- Data in this exercise
*** Block opens ***

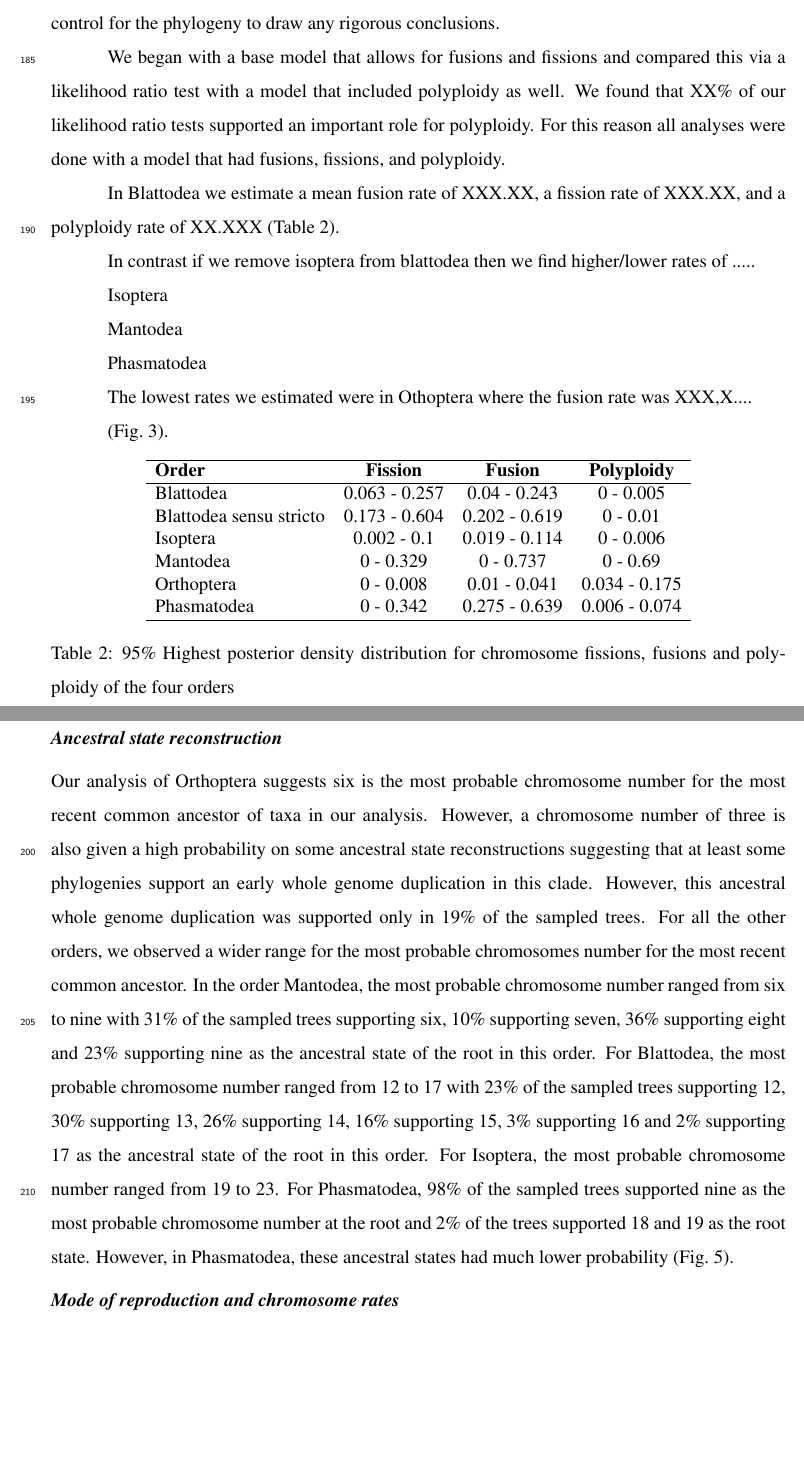
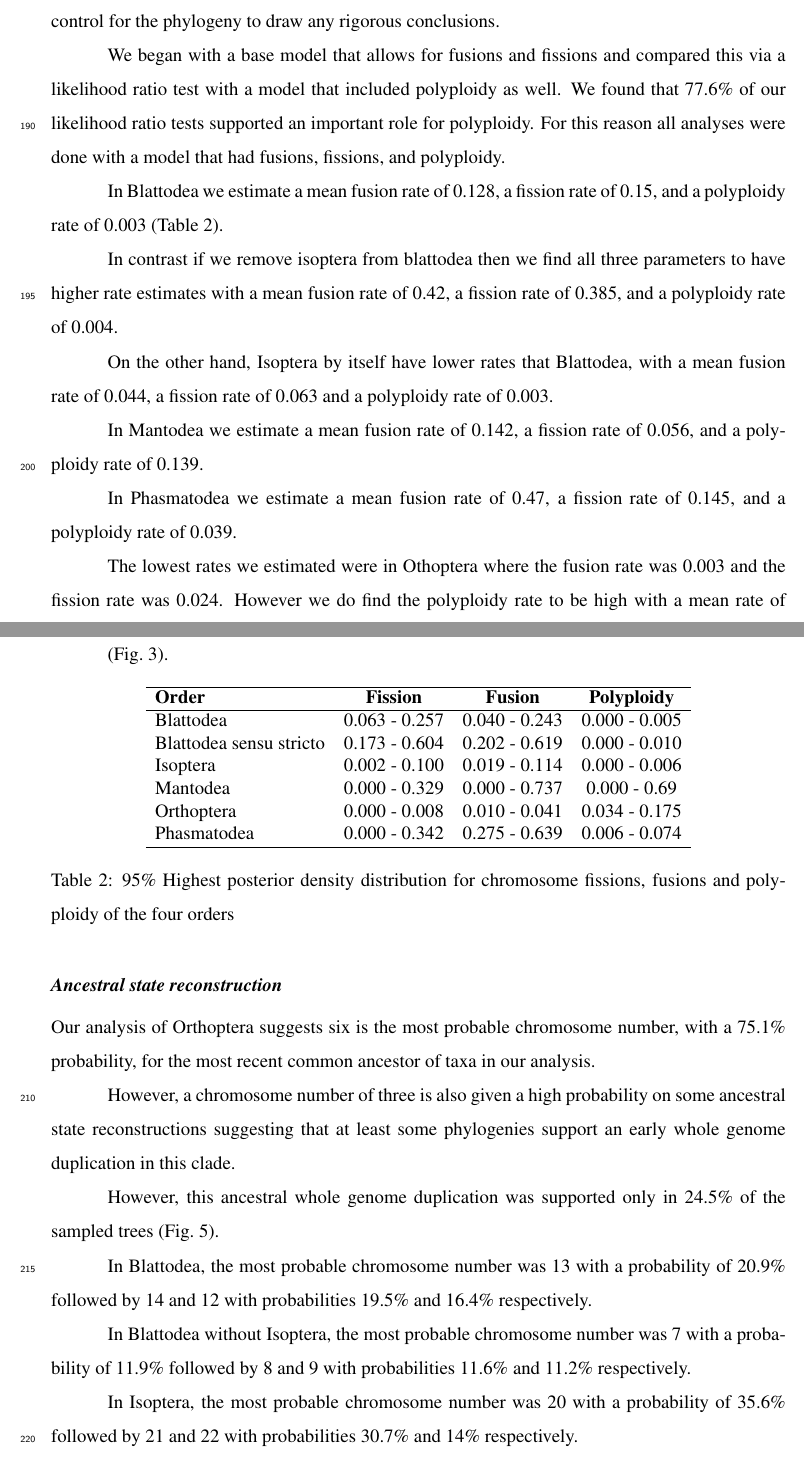
Before and after one commit to coleoguy/Polyneoptera, a LaTeX document (main.tex, which reads results.tex, table3.tex): two parts of pages 10 and 11 of 25, joined at a grey line, cut so that both start at the same text, the shorter picture padded with empty space. Compiled offline with pdfLaTeX.

Commit message:
Terrence - minor edits and resolving comments

```diff
--- a/results.tex
+++ b/results.tex
@@ -38,21 +38,21 @@ Much of these differences in variance are obvious when looking at the much small
 Though these differences in variance suggest some orders are evolving more quickly we must control for the phylogeny to draw any rigorous conclusions.
 
 We began with a base model that allows for fusions and fissions and compared this via a likelihood ratio test with a model that included polyploidy as well.
-We found that XX\% of our likelihood ratio tests supported an important role for polyploidy.
+We found that 77.6\% of our likelihood ratio tests supported an important role for polyploidy.
 For this reason all analyses were done with a model that had fusions, fissions, and polyploidy.
 
 % for each of these write sentence report mean of each parameter
-In Blattodea we estimate a mean fusion rate of XXX.XX, a fission rate of XXX.XX, and a polyploidy rate of XX.XXX (\cref{tab:HPD}).
+In Blattodea we estimate a mean fusion rate of 0.128, a fission rate of 0.15, and a polyploidy rate of 0.003 (\cref{tab:HPD}).
 
-In contrast if we remove isoptera from blattodea then we find higher/lower rates of .....
+In contrast if we remove isoptera from blattodea then we find all three parameters to have higher rate estimates with a mean fusion rate of 0.42, a fission rate of 0.385, and a polyploidy rate of 0.004.
 
-Isoptera
+On the other hand, Isoptera by itself have lower rates that Blattodea, with a mean fusion rate of 0.044, a fission rate of 0.063 and a polyploidy rate of 0.003.
 
-Mantodea
+In Mantodea we estimate a mean fusion rate of 0.142, a fission rate of 0.056, and a polyploidy rate of 0.139.
 
-Phasmatodea
+In Phasmatodea we estimate a mean fusion rate of 0.47, a fission rate of 0.145, and a polyploidy rate of 0.039.
 
-The lowest rates we estimated were in Othoptera where the fusion rate was XXX,X....
+The lowest rates we estimated were in Othoptera where the fusion rate was 0.003 and the fission rate was 0.024. However we do find the polyploidy rate to be high with a mean rate of 0.101.
 
 
 % other option talk about all fission, all fusions, all polyploidy...
@@ -63,15 +63,21 @@ The lowest rates we estimated were in Othoptera where the fusion rate was XXX,X.
 \input{table3.tex}
 
 \subsection{Ancestral state reconstruction}
-Our analysis of Orthoptera suggests six is the most probable chromosome number for the most recent common ancestor of taxa in our analysis.
+Our analysis of Orthoptera suggests six is the most probable chromosome number, with a 75.1\% probability, for the most recent common ancestor of taxa in our analysis.
+
 However, a chromosome number of three is also given a high probability on some ancestral state reconstructions suggesting that at least some phylogenies support an early whole genome duplication in this clade.
-However, this ancestral whole genome duplication was supported only in 19\% of the sampled trees.
-For all the other orders, we observed a wider range for the most probable chromosomes number for the most recent common ancestor.
-In the order Mantodea, the most probable chromosome number ranged from six to nine with 31\% of the sampled trees supporting six, 10\% supporting seven, 36\% supporting eight and 23\% supporting nine as the ancestral state of the root in this order.
-For Blattodea, the most probable chromosome number ranged from 12 to 17 with 23\% of the sampled trees supporting 12, 30\% supporting 13, 26\% supporting 14, 16\% supporting 15, 3\% supporting 16 and 2\% supporting 17 as the ancestral state of the root in this order.
-For Isoptera, the most probable chromosome number ranged from 19 to 23.
-For Phasmatodea, 98\% of the sampled trees supported nine as the most probable chromosome number at the root and 2\% of the trees supported 18 and 19 as the root state.
-However, in Phasmatodea, these ancestral states had much lower probability (\cref{fig:asr}).
+
+However, this ancestral whole genome duplication was supported only in 24.5\% of the sampled trees (\cref{fig:asr}).
+
+In Blattodea, the most probable chromosome number was 13 with a probability of 20.9\% followed by 14 and 12 with probabilities 19.5\% and 16.4\% respectively.
+
+In Blattodea without Isoptera, the most probable chromosome number was 7 with a probability of 11.9\% followed by 8 and 9 with probabilities 11.6\% and 11.2\% respectively.
+
+In Isoptera, the most probable chromosome number was 20 with a probability of 35.6\% followed by 21 and 22 with probabilities 30.7\% and 14\% respectively.
+
+In Mantodea, the most probable chromosome number was 8 with a probability of 41.2\% followed by 9 and 7 with probabilities 19.2\% and 16.1\% respectively.
+
+and in Phasmatodea, the most probable chromosome number was 9 with a probability of 11.7\% followed by 10 and 11 with probabilities 11.3\% and 10.7\% respectively.
 
 \subsection{Mode of reproduction and chromosome rates}
 In our dataset, we find 13 species which are parthenogenesis.
--- a/table3.tex
+++ b/table3.tex
@@ -3,12 +3,12 @@
 \begin{tabular}{lccc}
 \hline
 \textbf{Order}          & \textbf{Fission} & \textbf{Fusion} & \textbf{Polyploidy} \\ \hline
-Blattodea               & 0.063 - 0.257    & 0.04 - 0.243    & 0 - 0.005           \\
-Blattodea sensu stricto & 0.173 - 0.604    & 0.202 - 0.619   & 0 - 0.01            \\
-Isoptera                & 0.002 - 0.1      & 0.019 - 0.114   & 0 - 0.006           \\
-Mantodea                & 0 - 0.329        & 0 - 0.737       & 0 - 0.69            \\
-Orthoptera              & 0 - 0.008        & 0.01 - 0.041    & 0.034 - 0.175       \\
-Phasmatodea             & 0 - 0.342        & 0.275 - 0.639   & 0.006 - 0.074       \\ \hline
+Blattodea               & 0.063 - 0.257    & 0.040 - 0.243    & 0.000 - 0.005           \\
+Blattodea sensu stricto & 0.173 - 0.604    & 0.202 - 0.619   & 0.000 - 0.010            \\
+Isoptera                & 0.002 - 0.100      & 0.019 - 0.114   & 0.000 - 0.006           \\
+Mantodea                & 0.000 - 0.329        & 0.000 - 0.737       & 0.000 - 0.69            \\
+Orthoptera              & 0.000 - 0.008        & 0.010 - 0.041    & 0.034 - 0.175       \\
+Phasmatodea             & 0.000 - 0.342        & 0.275 - 0.639   & 0.006 - 0.074       \\ \hline
 \end{tabular}
 \caption{95\% Highest posterior density distribution for chromosome fissions, fusions and polyploidy of the four orders}
 \label{tab:HPD}
```
Also changed, not shown: methods.tex (+1 -1 lines), refs.bib (+11 -0 lines), snippets.tex (added, +33 -0 lines), results.tex (4 more changed lines).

*** Block closes ***

- What is needed
Print each record exactly as it stands, omitting the pictures.

- Result
Before and after one commit to coleoguy/Polyneoptera, a LaTeX document (main.tex, which reads results.tex, table3.tex): two parts of pages 10 and 11 of 25, joined at a grey line, cut so that both start at the same text, the shorter picture padded with empty space. Compiled offline with pdfLaTeX.

Commit message:
Terrence - minor edits and resolving comments

```diff
--- a/results.tex
+++ b/results.tex
@@ -38,21 +38,21 @@ Much of these differences in variance are obvious when looking at the much small
 Though these differences in variance suggest some orders are evolving more quickly we must control for the phylogeny to draw any rigorous conclusions.
 
 We began with a base model that allows for fusions and fissions and compared this via a likelihood ratio test with a model that included polyploidy as well.
-We found that XX\% of our likelihood ratio tests supported an important role for polyploidy.
+We found that 77.6\% of our likelihood ratio tests supported an important role for polyploidy.
 For this reason all analyses were done with a model that had fusions, fissions, and polyploidy.
 
 % for each of these write sentence report mean of each parameter
-In Blattodea we estimate a mean fusion rate of XXX.XX, a fission rate of XXX.XX, and a polyploidy rate of XX.XXX (\cref{tab:HPD}).
+In Blattodea we estimate a mean fusion rate of 0.128, a fission rate of 0.15, and a polyploidy rate of 0.003 (\cref{tab:HPD}).
 
-In contrast if we remove isoptera from blattodea then we find higher/lower rates of .....
+In contrast if we remove isoptera from blattodea then we find all three parameters to have higher rate estimates with a mean fusion rate of 0.42, a fission rate of 0.385, and a polyploidy rate of 0.004.
 
-Isoptera
+On the other hand, Isoptera by itself have lower rates that Blattodea, with a mean fusion rate of 0.044, a fission rate of 0.063 and a polyploidy rate of 0.003.
 
-Mantodea
+In Mantodea we estimate a mean fusion rate of 0.142, a fission rate of 0.056, and a polyploidy rate of 0.139.
 
-Phasmatodea
+In Phasmatodea we estimate a mean fusion rate of 0.47, a fission rate of 0.145, and a polyploidy rate of 0.039.
 
-The lowest rates we estimated were in Othoptera where the fusion rate was XXX,X....
+The lowest rates we estimated were in Othoptera where the fusion rate was 0.003 and the fission rate was 0.024. However we do find the polyploidy rate to be high with a mean rate of 0.101.
 
 
 % other option talk about all fission, all fusions, all polyploidy...
@@ -63,15 +63,21 @@ The lowest rates we estimated were in Othoptera where the fusion rate was XXX,X.
 \input{table3.tex}
 
 \subsection{Ancestral state reconstruction}
-Our analysis of Orthoptera suggests six is the most probable chromosome number for the most recent common ancestor of taxa in our analysis.
+Our analysis of Orthoptera suggests six is the most probable chromosome number, with a 75.1\% probability, for the most recent common ancestor of taxa in our analysis.
+
 However, a chromosome number of three is also given a high probability on some ancestral state reconstructions suggesting that at least some phylogenies support an early whole genome duplication in this clade.
-However, this ancestral whole genome duplication was supported only in 19\% of the sampled trees.
-For all the other orders, we observed a wider range for the most probable chromosomes number for the most recent common ancestor.
-In the order Mantodea, the most probable chromosome number ranged from six to nine with 31\% of the sampled trees supporting six, 10\% supporting seven, 36\% supporting eight and 23\% supporting nine as the ancestral state of the root in this order.
-For Blattodea, the most probable chromosome number ranged from 12 to 17 with 23\% of the sampled trees supporting 12, 30\% supporting 13, 26\% supporting 14, 16\% supporting 15, 3\% supporting 16 and 2\% supporting 17 as the ancestral state of the root in this order.
-For Isoptera, the most probable chromosome number ranged from 19 to 23.
-For Phasmatodea, 98\% of the sampled trees supported nine as the most probable chromosome number at the root and 2\% of the trees supported 18 and 19 as the root state.
-However, in Phasmatodea, these ancestral states had much lower probability (\cref{fig:asr}).
+
+However, this ancestral whole genome duplication was supported only in 24.5\% of the sampled trees (\cref{fig:asr}).
+
+In Blattodea, the most probable chromosome number was 13 with a probability of 20.9\% followed by 14 and 12 with probabilities 19.5\% and 16.4\% respectively.
+
+In Blattodea without Isoptera, the most probable chromosome number was 7 with a probability of 11.9\% followed by 8 and 9 with probabilities 11.6\% and 11.2\% respectively.
+
+In Isoptera, the most probable chromosome number was 20 with a probability of 35.6\% followed by 21 and 22 with probabilities 30.7\% and 14\% respectively.
+
+In Mantodea, the most probable chromosome number was 8 with a probability of 41.2\% followed by 9 and 7 with probabilities 19.2\% and 16.1\% respectively.
+
+and in Phasmatodea, the most probable chromosome number was 9 with a probability of 11.7\% followed by 10 and 11 with probabilities 11.3\% and 10.7\% respectively.
 
 \subsection{Mode of reproduction and chromosome rates}
 In our dataset, we find 13 species which are parthenogenesis.
--- a/table3.tex
+++ b/table3.tex
@@ -3,12 +3,12 @@
 \begin{tabular}{lccc}
 \hline
 \textbf{Order}          & \textbf{Fission} & \textbf{Fusion} & \textbf{Polyploidy} \\ \hline
-Blattodea               & 0.063 - 0.257    & 0.04 - 0.243    & 0 - 0.005           \\
-Blattodea sensu stricto & 0.173 - 0.604    & 0.202 - 0.619   & 0 - 0.01            \\
-Isoptera                & 0.002 - 0.1      & 0.019 - 0.114   & 0 - 0.006           \\
-Mantodea                & 0 - 0.329        & 0 - 0.737       & 0 - 0.69            \\
-Orthoptera              & 0 - 0.008        & 0.01 - 0.041    & 0.034 - 0.175       \\
-Phasmatodea             & 0 - 0.342        & 0.275 - 0.639   & 0.006 - 0.074       \\ \hline
+Blattodea               & 0.063 - 0.257    & 0.040 - 0.243    & 0.000 - 0.005           \\
+Blattodea sensu stricto & 0.173 - 0.604    & 0.202 - 0.619   & 0.000 - 0.010            \\
+Isoptera                & 0.002 - 0.100      & 0.019 - 0.114   & 0.000 - 0.006           \\
+Mantodea                & 0.000 - 0.329        & 0.000 - 0.737       & 0.000 - 0.69            \\
+Orthoptera              & 0.000 - 0.008        & 0.010 - 0.041    & 0.034 - 0.175       \\
+Phasmatodea             & 0.000 - 0.342        & 0.275 - 0.639   & 0.006 - 0.074       \\ \hline
 \end{tabular}
 \caption{95\% Highest posterior density distribution for chromosome fissions, fusions and polyploidy of the four orders}
 \label{tab:HPD}
```
Also changed, not shown: methods.tex (+1 -1 lines), refs.bib (+11 -0 lines), snippets.tex (added, +33 -0 lines), results.tex (4 more changed lines).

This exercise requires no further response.